## EXERCISE DIRECTIONS
Show each line in the listing below that contains the word "bookings".

## RECORDS FOR THIS EXERCISE
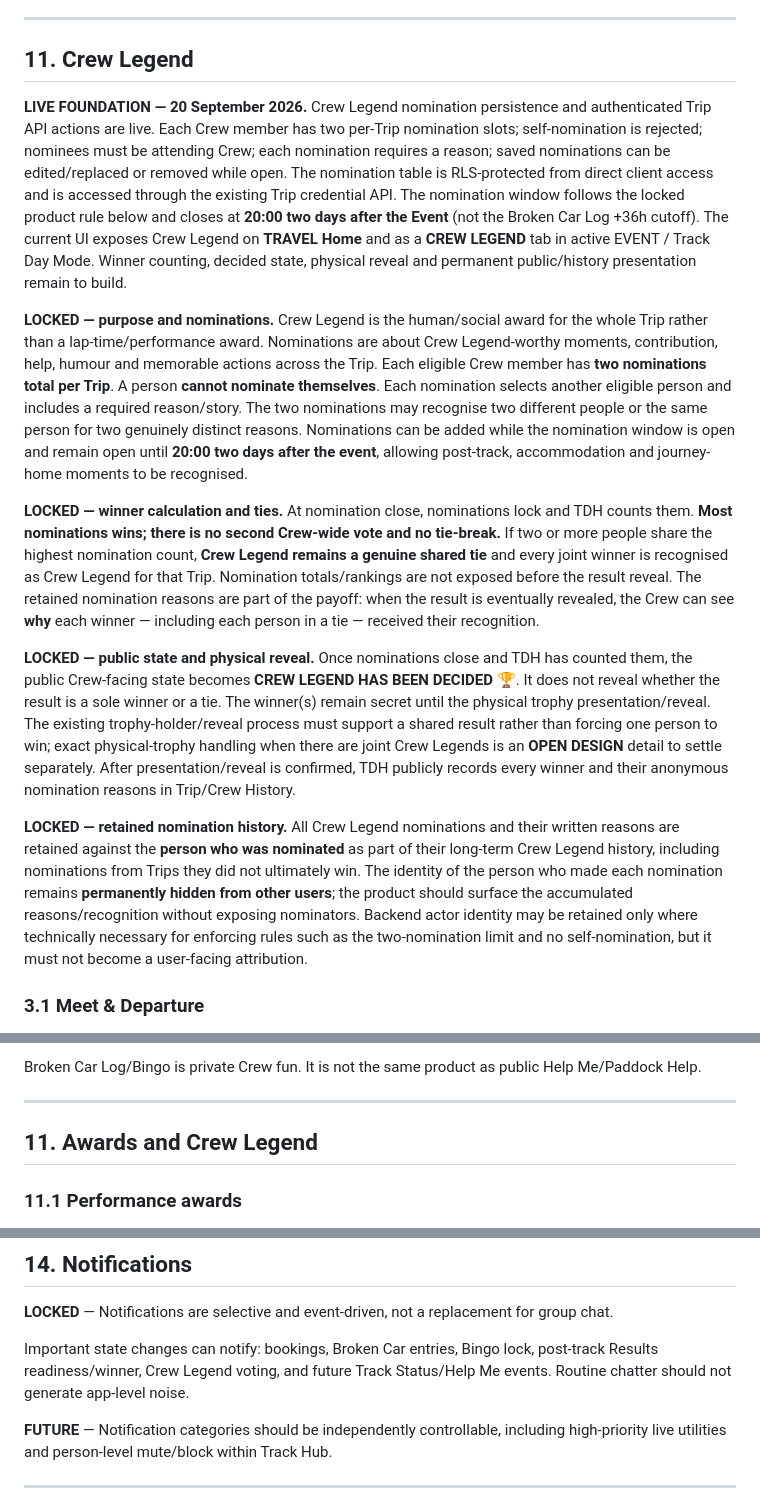
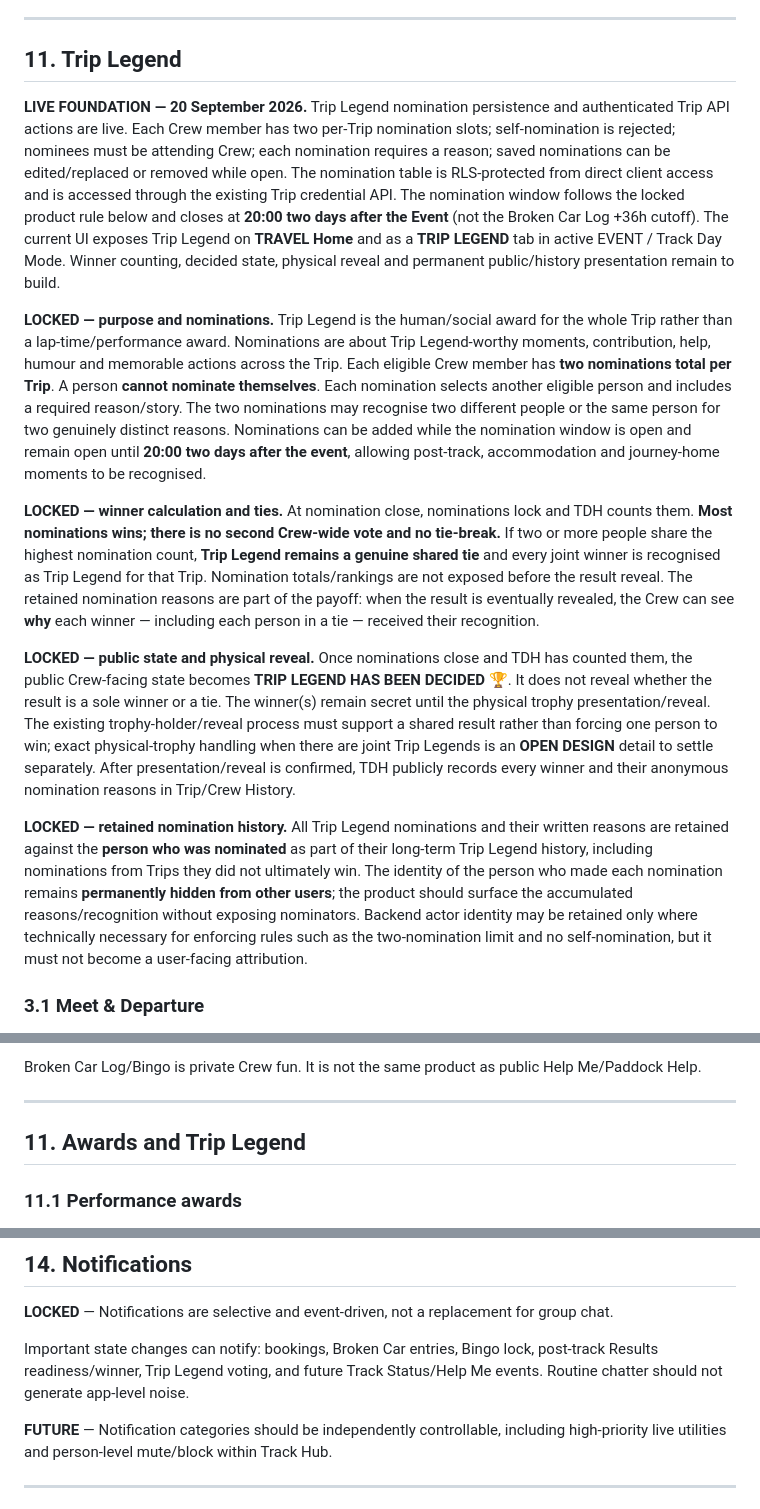
Before and after one commit to rsnwms2tpm-lang/Track-Day-Planner, a Markdown page: TRACK-DAY-HEROS-BUILD-NOTES.md, 3 parts joined by grey strips. Rendered like a GitHub page.

```diff
--- a/TRACK-DAY-HEROS-BUILD-NOTES.md
+++ b/TRACK-DAY-HEROS-BUILD-NOTES.md
@@ -100,18 +100,18 @@ These are the product-level canonical categories and should remain synchronized
 
 ---
 
-## 11. Crew Legend
+## 11. Trip Legend
 
-**LIVE FOUNDATION — 20 September 2026.** Crew Legend nomination persistence and authenticated Trip API actions are live. Each Crew member has two per-Trip nomination slots; self-nomination is rejected; nominees must be attending Crew; each nomination requires a reason; saved nominations can be edited/replaced or removed while open. The nomination table is RLS-protected from direct client access and is accessed through the existing Trip credential API. The nomination window follows the locked product rule below and closes at **20:00 two days after the Event** (not the Broken Car Log +36h cutoff). The current UI exposes Crew Legend on **TRAVEL Home** and as a **CREW LEGEND** tab in active EVENT / Track Day Mode. Winner counting, decided state, physical reveal and permanent public/history presentation remain to build.
+**LIVE FOUNDATION — 20 September 2026.** Trip Legend nomination persistence and authenticated Trip API actions are live. Each Crew member has two per-Trip nomination slots; self-nomination is rejected; nominees must be attending Crew; each nomination requires a reason; saved nominations can be edited/replaced or removed while open. The nomination table is RLS-protected from direct client access and is accessed through the existing Trip credential API. The nomination window follows the locked product rule below and closes at **20:00 two days after the Event** (not the Broken Car Log +36h cutoff). The current UI exposes Trip Legend on **TRAVEL Home** and as a **TRIP LEGEND** tab in active EVENT / Track Day Mode. Winner counting, decided state, physical reveal and permanent public/history presentation remain to build.
 
 
-**LOCKED — purpose and nominations.** Crew Legend is the human/social award for the whole Trip rather than a lap-time/performance award. Nominations are about Crew Legend-worthy moments, contribution, help, humour and memorable actions across the Trip. Each eligible Crew member has **two nominations total per Trip**. A person **cannot nominate themselves**. Each nomination selects another eligible person and includes a required reason/story. The two nominations may recognise two different people or the same person for two genuinely distinct reasons. Nominations can be added while the nomination window is open and remain open until **20:00 two days after the event**, allowing post-track, accommodation and journey-home moments to be recognised.
+**LOCKED — purpose and nominations.** Trip Legend is the human/social award for the whole Trip rather than a lap-time/performance award. Nominations are about Trip Legend-worthy moments, contribution, help, humour and memorable actions across the Trip. Each eligible Crew member has **two nominations total per Trip**. A person **cannot nominate themselves**. Each nomination selects another eligible person and includes a required reason/story. The two nominations may recognise two different people or the same person for two genuinely distinct reasons. Nominations can be added while the nomination window is open and remain open until **20:00 two days after the event**, allowing post-track, accommodation and journey-home moments to be recognised.
 
-**LOCKED — winner calculation and ties.** At nomination close, nominations lock and TDH counts them. **Most nominations wins; there is no second Crew-wide vote and no tie-break.** If two or more people share the highest nomination count, **Crew Legend remains a genuine shared tie** and every joint winner is recognised as Crew Legend for that Trip. Nomination totals/rankings are not exposed before the result reveal. The retained nomination reasons are part of the payoff: when the result is eventually revealed, the Crew can see **why** each winner — including each person in a tie — received their recognition.
+**LOCKED — winner calculation and ties.** At nomination close, nominations lock and TDH counts them. **Most nominations wins; there is no second Crew-wide vote and no tie-break.** If two or more people share the highest nomination count, **Trip Legend remains a genuine shared tie** and every joint winner is recognised as Trip Legend for that Trip. Nomination totals/rankings are not exposed before the result reveal. The retained nomination reasons are part of the payoff: when the result is eventually revealed, the Crew can see **why** each winner — including each person in a tie — received their recognition.
 
-**LOCKED — public state and physical reveal.** Once nominations close and TDH has counted them, the public Crew-facing state becomes **CREW LEGEND HAS BEEN DECIDED 🏆**. It does not reveal whether the result is a sole winner or a tie. The winner(s) remain secret until the physical trophy presentation/reveal. The existing trophy-holder/reveal process must support a shared result rather than forcing one person to win; exact physical-trophy handling when there are joint Crew Legends is an **OPEN DESIGN** detail to settle separately. After presentation/reveal is confirmed, TDH publicly records every winner and their anonymous nomination reasons in Trip/Crew History.
+**LOCKED — public state and physical reveal.** Once nominations close and TDH has counted them, the public Crew-facing state becomes **TRIP LEGEND HAS BEEN DECIDED 🏆**. It does not reveal whether the result is a sole winner or a tie. The winner(s) remain secret until the physical trophy presentation/reveal. The existing trophy-holder/reveal process must support a shared result rather than forcing one person to win; exact physical-trophy handling when there are joint Trip Legends is an **OPEN DESIGN** detail to settle separately. After presentation/reveal is confirmed, TDH publicly records every winner and their anonymous nomination reasons in Trip/Crew History.
 
-**LOCKED — retained nomination history.** All Crew Legend nominations and their written reasons are retained against the **person who was nominated** as part of their long-term Crew Legend history, including nominations from Trips they did not ultimately win. The identity of the person who made each nomination remains **permanently hidden from other users**; the product should surface the accumulated reasons/recognition without exposing nominators. Backend actor identity may be retained only where technically necessary for enforcing rules such as the two-nomination limit and no self-nomination, but it must not become a user-facing attribution.
+**LOCKED — retained nomination history.** All Trip Legend nominations and their written reasons are retained against the **person who was nominated** as part of their long-term Trip Legend history, including nominations from Trips they did not ultimately win. The identity of the person who made each nomination remains **permanently hidden from other users**; the product should surface the accumulated reasons/recognition without exposing nominators. Backend actor identity may be retained only where technically necessary for enforcing rules such as the two-nomination limit and no self-nomination, but it must not become a user-facing attribution.
 
 
 ### 3.1 Meet & Departure
@@ -328,7 +328,7 @@ Broken Car Log/Bingo is private Crew fun. It is not the same product as public H
 
 ---
 
-## 11. Awards and Crew Legend
+## 11. Awards and Trip Legend
 
 ### 11.1 Performance awards
 
@@ -446,7 +446,7 @@ Track Hub/Track Status/Help Me are also legitimate organic acquisition routes: s
 
 **LOCKED** — Notifications are selective and event-driven, not a replacement for group chat.
 
-Important state changes can notify: bookings, Broken Car entries, Bingo lock, post-track Results readiness/winner, Crew Legend voting, and future Track Status/Help Me events. Routine chatter should not generate app-level noise.
+Important state changes can notify: bookings, Broken Car entries, Bingo lock, post-track Results readiness/winner, Trip Legend voting, and future Track Status/Help Me events. Routine chatter should not generate app-level noise.
 
 **FUTURE** — Notification categories should be independently controllable, including high-priority live utilities and person-level mute/block within Track Hub.
 
```
Also changed, not shown: other parts of TRACK-DAY-HEROS-BUILD-NOTES.md (+16 -14 lines).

## ANSWER SPACE
-Important state changes can notify: bookings, Broken Car entries, Bingo lock, post-track Results readiness/winner, Crew Legend voting, and future Track Status/Help Me events. Routine chatter should not generate app-level noise.
+Important state changes can notify: bookings, Broken Car entries, Bingo lock, post-track Results readiness/winner, Trip Legend voting, and future Track Status/Help Me events. Routine chatter should not generate app-level noise.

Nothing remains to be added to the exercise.